On June 2, 1999, United States Senator Robert C. Byrd dedicated the Marshall University Center for Rural Health. Constructed with federal funding secured by Byrd, the Center for Rural Health serves as the base for Marshall's rural medicine outreach programs, which directly affect more than half of West Virginia's counties.
The Center for Rural Health represents a transformation in the supports for rural health care, according to Dr. Charles H. McKown, M.D., dean of Marshall's School of Medicine. "The Robert C. Byrd Center for Rural Health represents for this region a dramatic transition in health care and health services and in the impact the medical profession can make on the health and well-being of communities," he said. "Now we can provide services to address problems in a more integrated and functional manner than ever, ever before, while at the same time continuing to improve our ability to educate new physicians."
"Like so many of Senator Byrd's visionary projects, the Center for Rural Health's impact will steadily increase over time, bringing benefits to future generations as well as our own," McKown added. "The School of Medicine and the people of rural West Virginia deeply appreciate his support for this important project."
Major projects underway at the Center for Rural Health include diabetes care, smoking cessation, care for rural elders and rural cancer prevention. The center also houses an ultra-modern learning technology center which will be used to support rural providers, as well as offices for two regional positions of the West Virginia Department of Health: the tobacco control office and the community health promotion/disease prevention specialist. In addition, the center contains an auditorium and teleconferencing center, the health sciences library and administrative offices of the School of Medicine.

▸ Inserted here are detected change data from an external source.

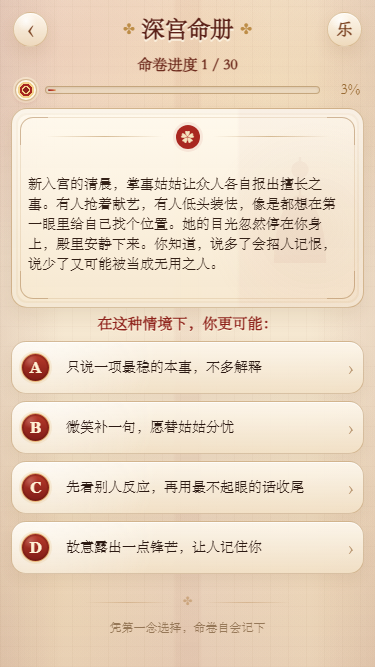
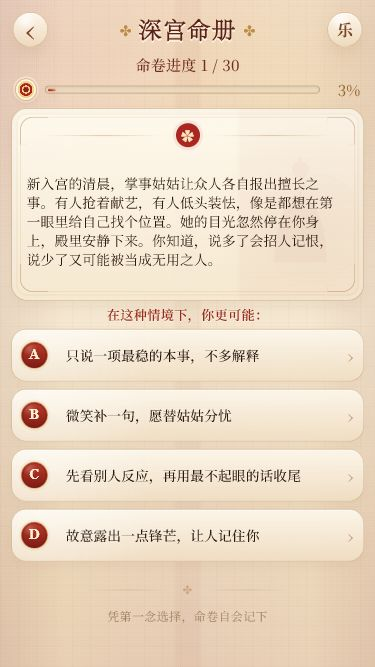
style: refine test page typography and details

diff --git a/app/test-page.css b/app/test-page.css
@@ -2039,3 +2039,190 @@
     padding-top: 6px;
   }
 }
+
+/* Final typography and detail refinement: ancient-book tone without changing the flow. */
+.test-page {
+  font-family: "Noto Serif SC", "Songti SC", "STSong", "SimSun", serif;
+  text-rendering: optimizeLegibility;
+  -webkit-font-smoothing: antialiased;
+}
+
+.test-header__title h1 {
+  font-family: "Songti SC", "STSong", "KaiTi", "Noto Serif SC", serif;
+  letter-spacing: 0.07em;
+  font-weight: 700;
+}
+
+.test-header__ornament,
+.test-progress__text,
+.test-progress__percent,
+.test-decision-prompt,
+.test-choice-button__text,
+.test-bottom-hint {
+  font-family: "Noto Serif SC", "Songti SC", "STSong", "SimSun", serif;
+}
+
+.test-progress__text {
+  font-weight: 500;
+  letter-spacing: 0.02em;
+}
+
+.test-progress__percent {
+  font-weight: 500;
+}
+
+.test-scene-card {
+  height: clamp(170px, 22dvh, 204px);
+  padding: 16px 18px 14px;
+  border-color: rgba(163, 116, 58, 0.40);
+  box-shadow:
+    0 7px 16px rgba(118, 75, 34, 0.085),
+    inset 0 0 0 4px rgba(255, 255, 255, 0.22),
+    inset 0 0 0 6px rgba(183, 140, 83, 0.07);
+}
+
+.test-scene-card::before {
+  border-color: rgba(183, 140, 83, 0.18);
+}
+
+.test-scene-card::after {
+  opacity: 0.03;
+}
+
+.test-scene-card__content {
+  justify-content: center;
+}
+
+.test-scene-card__body {
+  padding-right: 3px;
+}
+
+.test-scene-card p {
+  font-family: "Noto Serif SC", "Songti SC", "STSong", "SimSun", serif;
+  color: #2d1b13;
+  font-size: 14.6px;
+  line-height: 1.46;
+  letter-spacing: 0.01em;
+}
+
+.test-decision-prompt {
+  margin: -2px 0 -1px;
+  color: #98291d;
+  font-size: 14px;
+  line-height: 1.32;
+  font-weight: 600;
+  letter-spacing: 0.02em;
+  text-shadow: 0 1px 0 rgba(255, 247, 224, 0.56);
+}
+
+.test-choice-button {
+  border-color: rgba(163, 116, 58, 0.34);
+  background:
+    radial-gradient(circle at 8% 0%, rgba(255, 255, 255, 0.42), transparent 36%),
+    linear-gradient(180deg, rgba(252, 246, 234, 0.96), rgba(240, 222, 195, 0.90));
+  box-shadow:
+    0 5px 13px rgba(118, 75, 34, 0.068),
+    inset 0 1px rgba(255, 255, 255, 0.68);
+}
+
+.test-choice-button--selected {
+  border-color: rgba(143, 33, 27, 0.66);
+  box-shadow:
+    0 8px 19px rgba(143, 33, 27, 0.12),
+    inset 0 0 0 1px rgba(185, 59, 43, 0.18);
+}
+
+.test-choice-button__seal {
+  width: 28px;
+  height: 28px;
+  color: #fff0d1;
+  font-size: 14px;
+  font-weight: 700;
+  border-color: rgba(244, 210, 138, 0.70);
+  box-shadow:
+    inset 0 0 0 2px rgba(109, 25, 18, 0.32),
+    0 0 0 2px rgba(215, 168, 90, 0.12);
+}
+
+.test-choice-button__text {
+  color: #2a1a12;
+  font-size: 14.7px;
+  line-height: 1.32;
+  font-weight: 500;
+  letter-spacing: 0.01em;
+}
+
+.test-choice-button__arrow {
+  color: rgba(148, 100, 52, 0.52);
+  font-size: 18px;
+}
+
+.test-bottom-hint {
+  color: rgba(111, 78, 43, 0.62);
+  letter-spacing: 0.03em;
+}
+
+@media (min-height: 780px) {
+  .test-scene-card {
+    height: clamp(182px, 23dvh, 214px);
+    padding: 18px 20px 16px;
+  }
+
+  .test-scene-card p {
+    font-size: 15.1px;
+    line-height: 1.50;
+  }
+
+  .test-decision-prompt {
+    font-size: 14.2px;
+  }
+}
+
+@media (max-width: 380px) {
+  .test-scene-card {
+    height: clamp(178px, 29dvh, 198px);
+    padding: 15px 15px 13px;
+  }
+
+  .test-scene-card p {
+    font-size: 13.8px;
+    line-height: 1.38;
+  }
+
+  .test-decision-prompt {
+    font-size: 13.2px;
+    line-height: 1.26;
+  }
+
+  .test-choice-button__seal {
+    width: 27px;
+    height: 27px;
+    font-size: 13.5px;
+  }
+
+  .test-choice-button__text {
+    font-size: 13.7px;
+    line-height: 1.28;
+  }
+}
+
+@media (max-height: 640px) {
+  .test-scene-card {
+    height: clamp(154px, 28dvh, 170px);
+    padding: 13px 14px 11px;
+  }
+
+  .test-scene-card p {
+    font-size: 12.8px;
+    line-height: 1.32;
+  }
+
+  .test-decision-prompt {
+    font-size: 12.6px;
+    line-height: 1.22;
+  }
+
+  .test-choice-button__text {
+    font-size: 13.2px;
+  }
+}

diff --git a/docs/TEST_PAGE_HYBRID_REFINEMENT.md b/docs/TEST_PAGE_HYBRID_REFINEMENT.md
@@ -71,6 +71,18 @@ This pass keeps the accepted paper-palace visual direction while simplifying the
 - Updated the progress DOM to use three stable parts: fixed left node, flexible track, fixed right percentage.
 - Reduced the visible gap before the percentage to 5-6px across checked mobile widths.
 
+## Typography And Detail Refinement Pass
+
+This pass only refines typography and surface details. It does not change page structure, click behavior, question data, scoring, storage, or result routing.
+
+- Applied a classical serif stack for the test page: `Noto Serif SC`, `Songti SC`, `STSong`, `SimSun`, and serif fallback.
+- Tuned the page title toward a steadier Song/Kai book-title feeling with modest positive letter spacing.
+- Reduced the scene-card height and padding slightly so the card feels less bulky while keeping the first question fully readable.
+- Tightened story body line-height so the text reads more like a compact palace dossier instead of a loose web paragraph.
+- Softened the red decision prompt with smaller type, lighter weight, and warmer vermilion color.
+- Refined choice buttons with lighter gold borders, softer old-paper backgrounds, smaller ABCD seals, and quieter arrows.
+- Kept the current direct-tap answer flow: no bottom action bar, no `甲乙丙丁`, and no scene title inside the card.
+
 ## Product Logic
 
 - ABCD preserved: yes.
@@ -91,7 +103,7 @@ This pass keeps the accepted paper-palace visual direction while simplifying the
 
 ## Mobile Checks
 
-Preview URL used: `http://127.0.0.1:3017/test`
+Preview URL used: `http://127.0.0.1:3019/test`
 
 ### 375x667
 
@@ -101,9 +113,10 @@ Preview URL used: `http://127.0.0.1:3017/test`
 - Progress track reaches the available width with only a 6px gap before the percentage.
 - Scene title rendered inside the card: no.
 - Red decision prompt is outside the card: yes.
+- Typography refinement: pass.
 - Scene card readable: pass.
 - Scene text clipped: no.
-- Scene card height: 200px.
+- Scene card height: 193px.
 - Four ABCD options visible: pass.
 - Bottom hint visible at the lower edge without covering the fourth option.
 - Red decision prompt remains visible and is not compressed against the card bottom.
@@ -117,9 +130,10 @@ Preview URL used: `http://127.0.0.1:3017/test`
 - Progress track reaches the available width with only a 6px gap before the percentage.
 - Scene title rendered inside the card: no.
 - Red decision prompt is outside the card: yes.
+- Typography refinement: pass.
 - Scene card readable: pass.
 - Scene text clipped: no.
-- Scene card height: 203px.
+- Scene card height: 194px.
 - Four ABCD options visible: pass.
 - Bottom hint visible: pass.
 - Lower-page whitespace is closed with subtle decoration instead of a new action bar.
@@ -133,9 +147,10 @@ Preview URL used: `http://127.0.0.1:3017/test`
 - Progress track reaches the available width with only a 6px gap before the percentage.
 - Scene title rendered inside the card: no.
 - Red decision prompt is outside the card: yes.
+- Typography refinement: pass.
 - Scene card readable: pass.
 - Scene text clipped: no.
-- Scene card height: 224px.
+- Scene card height: 214px.
 - Four ABCD options visible: pass.
 - Bottom hint visible with natural breathing room: pass.
 - Bottom atmosphere prevents the page from feeling unfinished on taller screens.
@@ -145,7 +160,7 @@ Preview URL used: `http://127.0.0.1:3017/test`
 
 - `390x700`: no horizontal scroll, story text not clipped, 4 choices visible, bottom hint visible.
 - `375x620`: no horizontal scroll, story text not clipped, 4 choices visible, bottom hint visible.
-- Fixed card heights remain stable in compact browser-height checks: 178px at `390x700`, 178px at `375x620`.
+- Fixed card heights remain stable in compact browser-height checks: 170px at `390x700`, 170px at `375x620`.
 - Progress gaps before the percentage remain tight: 6px at `390x700`, 5px at `375x620`.
 
 ## Interaction Verification
@@ -165,6 +180,7 @@ After the remote preview deployment for this branch succeeds, this version is su
 - Whether the current scene-card height feels calm enough for long 30-question sessions.
 - Whether the music button should receive a custom palace icon later.
 - Whether the red-gold badge weight is close enough to the home page visual language.
+- Whether the refined serif stack appears consistently elegant on the target Android/iOS devices.
 
 ## Recommended Next Step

Byrd secured $4.5 million in federal funding for the Center for Rural Health, as well as $2.45 million for the University Physicians Center. The two centers make up the Marshall University Medical Center, which is part of the Cabell-Huntington Hospital health sciences campus.